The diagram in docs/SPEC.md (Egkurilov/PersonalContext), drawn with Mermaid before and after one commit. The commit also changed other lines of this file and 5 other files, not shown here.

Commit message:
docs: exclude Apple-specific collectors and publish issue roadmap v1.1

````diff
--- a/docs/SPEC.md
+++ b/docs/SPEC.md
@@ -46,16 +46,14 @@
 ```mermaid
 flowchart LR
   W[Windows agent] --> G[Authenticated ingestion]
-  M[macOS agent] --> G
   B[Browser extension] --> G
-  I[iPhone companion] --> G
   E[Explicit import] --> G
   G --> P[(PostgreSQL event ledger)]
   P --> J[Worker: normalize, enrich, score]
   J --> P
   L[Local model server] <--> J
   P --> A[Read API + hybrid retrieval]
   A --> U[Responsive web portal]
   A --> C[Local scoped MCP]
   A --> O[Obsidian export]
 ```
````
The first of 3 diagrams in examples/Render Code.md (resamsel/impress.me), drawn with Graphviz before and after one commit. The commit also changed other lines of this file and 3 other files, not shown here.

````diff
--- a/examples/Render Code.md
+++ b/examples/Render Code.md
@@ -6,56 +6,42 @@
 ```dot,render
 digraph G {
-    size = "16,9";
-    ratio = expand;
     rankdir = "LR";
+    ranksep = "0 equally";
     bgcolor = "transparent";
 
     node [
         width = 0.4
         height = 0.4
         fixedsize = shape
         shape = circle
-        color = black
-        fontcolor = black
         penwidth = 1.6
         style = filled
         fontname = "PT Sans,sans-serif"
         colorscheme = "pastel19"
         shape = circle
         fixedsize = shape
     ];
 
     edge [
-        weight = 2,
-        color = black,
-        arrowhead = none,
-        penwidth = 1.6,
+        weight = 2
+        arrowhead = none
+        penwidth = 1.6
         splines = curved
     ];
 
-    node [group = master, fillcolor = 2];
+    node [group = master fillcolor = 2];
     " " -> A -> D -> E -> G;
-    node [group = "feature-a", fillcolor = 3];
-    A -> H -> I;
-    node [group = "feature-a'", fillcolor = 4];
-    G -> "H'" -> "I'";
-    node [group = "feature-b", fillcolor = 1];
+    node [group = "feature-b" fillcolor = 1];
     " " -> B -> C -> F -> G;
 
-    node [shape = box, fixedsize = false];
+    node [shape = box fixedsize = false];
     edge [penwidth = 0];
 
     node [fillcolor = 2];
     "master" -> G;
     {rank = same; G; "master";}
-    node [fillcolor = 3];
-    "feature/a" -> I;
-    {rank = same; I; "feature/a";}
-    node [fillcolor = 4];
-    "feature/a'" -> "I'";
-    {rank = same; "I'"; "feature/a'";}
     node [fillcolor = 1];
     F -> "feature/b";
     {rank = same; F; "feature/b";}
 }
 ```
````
----------------------------------------
▶ **Task prompt**: Reproduce only the lines running from the one that contains "edge [penwidth = 0];" to the last line of the records.

▶ **Problem solution**:
     edge [penwidth = 0];
 
     node [fillcolor = 2];
     "master" -> G;
     {rank = same; G; "master";}
-    node [fillcolor = 3];
-    "feature/a" -> I;
-    {rank = same; I; "feature/a";}
-    node [fillcolor = 4];
-    "feature/a'" -> "I'";
-    {rank = same; "I'"; "feature/a'";}
     node [fillcolor = 1];
     F -> "feature/b";
     {rank = same; F; "feature/b";}
 }
 ```
````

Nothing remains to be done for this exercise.